> Exercise description: Take from the material every line containing the string "README" and copy it.

● ● ●

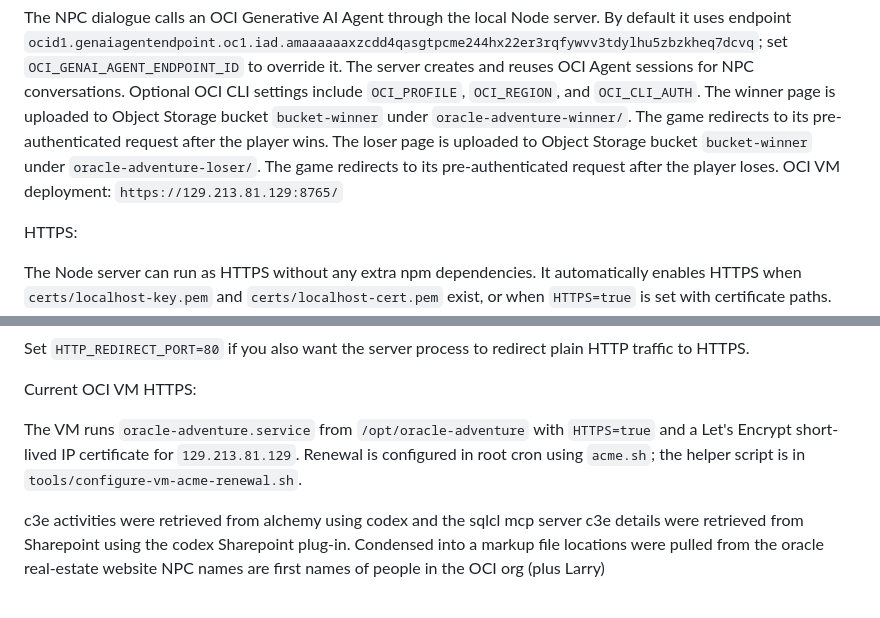
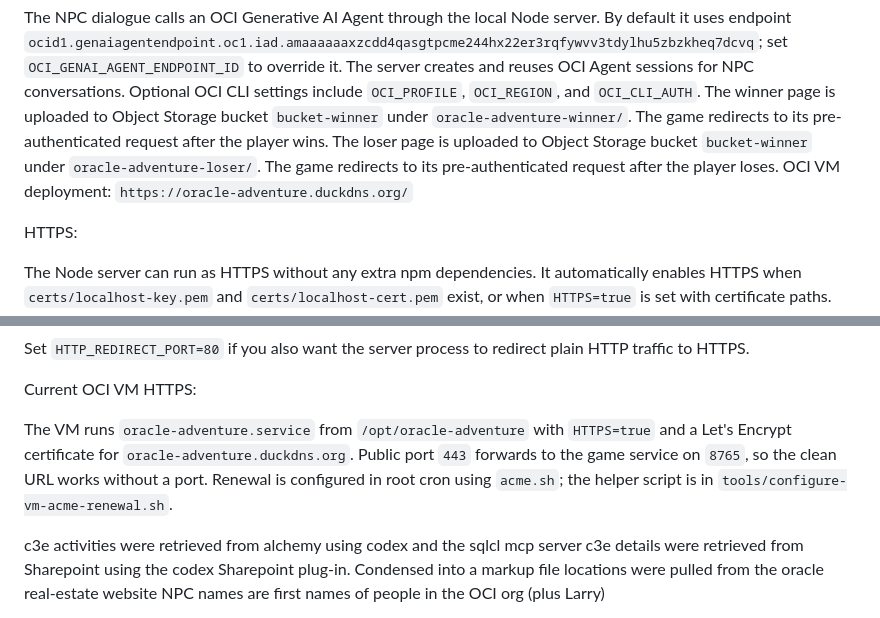
Before and after one commit to mikeglas-dev/oracle-adventure, a Markdown page: README.md, 2 parts joined by grey strips. GitHub-like rendering.

Commit message:
Added DuckDNS domain name support

```diff
--- a/README.md
+++ b/README.md
@@ -5,7 +5,7 @@ Future enhancements include text to speech for NPC characters, and linking to C3
 The NPC dialogue calls an OCI Generative AI Agent through the local Node server. By default it uses endpoint `ocid1.genaiagentendpoint.oc1.iad.amaaaaaaxzcdd4qasgtpcme244hx22er3rqfywvv3tdylhu5zbzkheq7dcvq`; set `OCI_GENAI_AGENT_ENDPOINT_ID` to override it. The server creates and reuses OCI Agent sessions for NPC conversations. Optional OCI CLI settings include `OCI_PROFILE`, `OCI_REGION`, and `OCI_CLI_AUTH`.
 The winner page is uploaded to Object Storage bucket `bucket-winner` under `oracle-adventure-winner/`. The game redirects to its pre-authenticated request after the player wins.
 The loser page is uploaded to Object Storage bucket `bucket-winner` under `oracle-adventure-loser/`. The game redirects to its pre-authenticated request after the player loses.
-OCI VM deployment: `https://129.213.81.129:8765/`
+OCI VM deployment: `https://oracle-adventure.duckdns.org/`
 
 HTTPS:
 
@@ -35,7 +35,7 @@ Set `HTTP_REDIRECT_PORT=80` if you also want the server process to redirect plai
 
 Current OCI VM HTTPS:
 
-The VM runs `oracle-adventure.service` from `/opt/oracle-adventure` with `HTTPS=true` and a Let's Encrypt short-lived IP certificate for `129.213.81.129`. Renewal is configured in root cron using `acme.sh`; the helper script is in `tools/configure-vm-acme-renewal.sh`.
+The VM runs `oracle-adventure.service` from `/opt/oracle-adventure` with `HTTPS=true` and a Let's Encrypt certificate for `oracle-adventure.duckdns.org`. Public port `443` forwards to the game service on `8765`, so the clean URL works without a port. Renewal is configured in root cron using `acme.sh`; the helper script is in `tools/configure-vm-acme-renewal.sh`.
 
 c3e activities were retrieved from alchemy using codex and the sqlcl mcp server
 c3e details were retrieved from Sharepoint using the codex Sharepoint plug-in. Condensed into a markup file
```
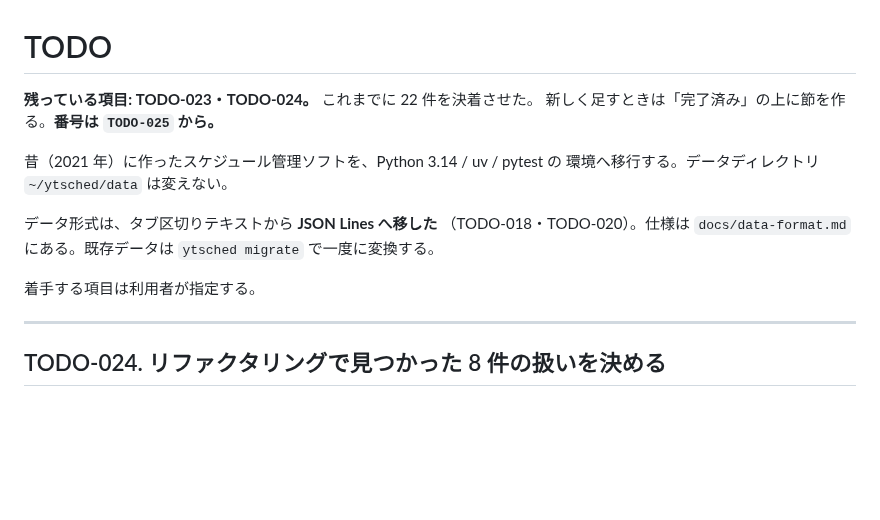
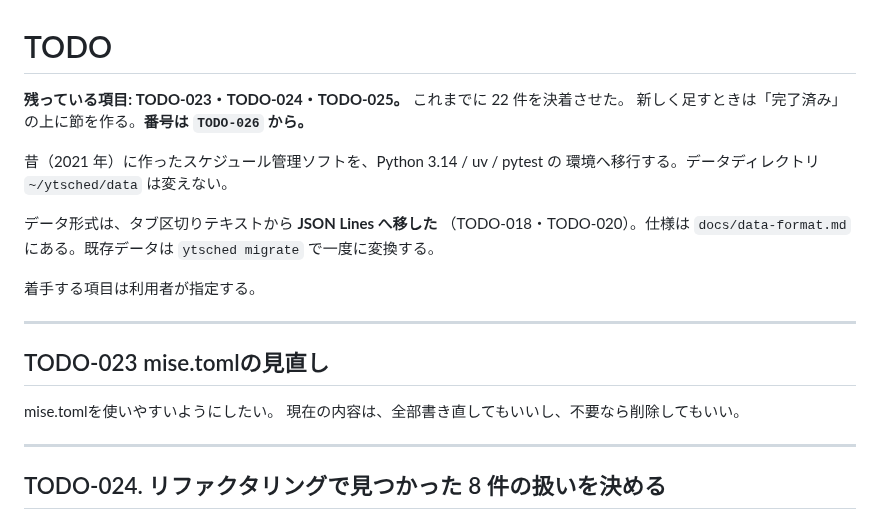
Before and after one commit to ytani01/ytsched, a Markdown page: TODO.md, the part around one of its changes. Rendered like a GitHub page; blank space fills up the shorter version.

```diff
--- a/TODO.md
+++ b/TODO.md
@@ -1,8 +1,8 @@
 # TODO
 
-**残っている項目: TODO-023・TODO-024。**
+**残っている項目: TODO-023・TODO-024・TODO-025。**
 これまでに 22 件を決着させた。
-新しく足すときは「完了済み」の上に節を作る。**番号は `TODO-025` から。**
+新しく足すときは「完了済み」の上に節を作る。**番号は `TODO-026` から。**
 
 昔（2021 年）に作ったスケジュール管理ソフトを、Python 3.14 / uv / pytest の
 環境へ移行する。データディレクトリ `~/ytsched/data` は変えない。
@@ -12,6 +12,14 @@
 `ytsched migrate` で一度に変換する。
 
 着手する項目は利用者が指定する。
+
+---
+
+## TODO-023 mise.tomlの見直し
+
+mise.tomlを使いやすいようにしたい。
+現在の内容は、全部書き直してもいいし、不要なら削除してもいい。
+
 
 ---
 
```
Also changed, not shown: other parts of TODO.md (+52 -3 lines).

● ● ●

> Task result:
Before and after one commit to mikeglas-dev/oracle-adventure, a Markdown page: README.md, 2 parts joined by grey strips. GitHub-like rendering.
--- a/README.md
+++ b/README.md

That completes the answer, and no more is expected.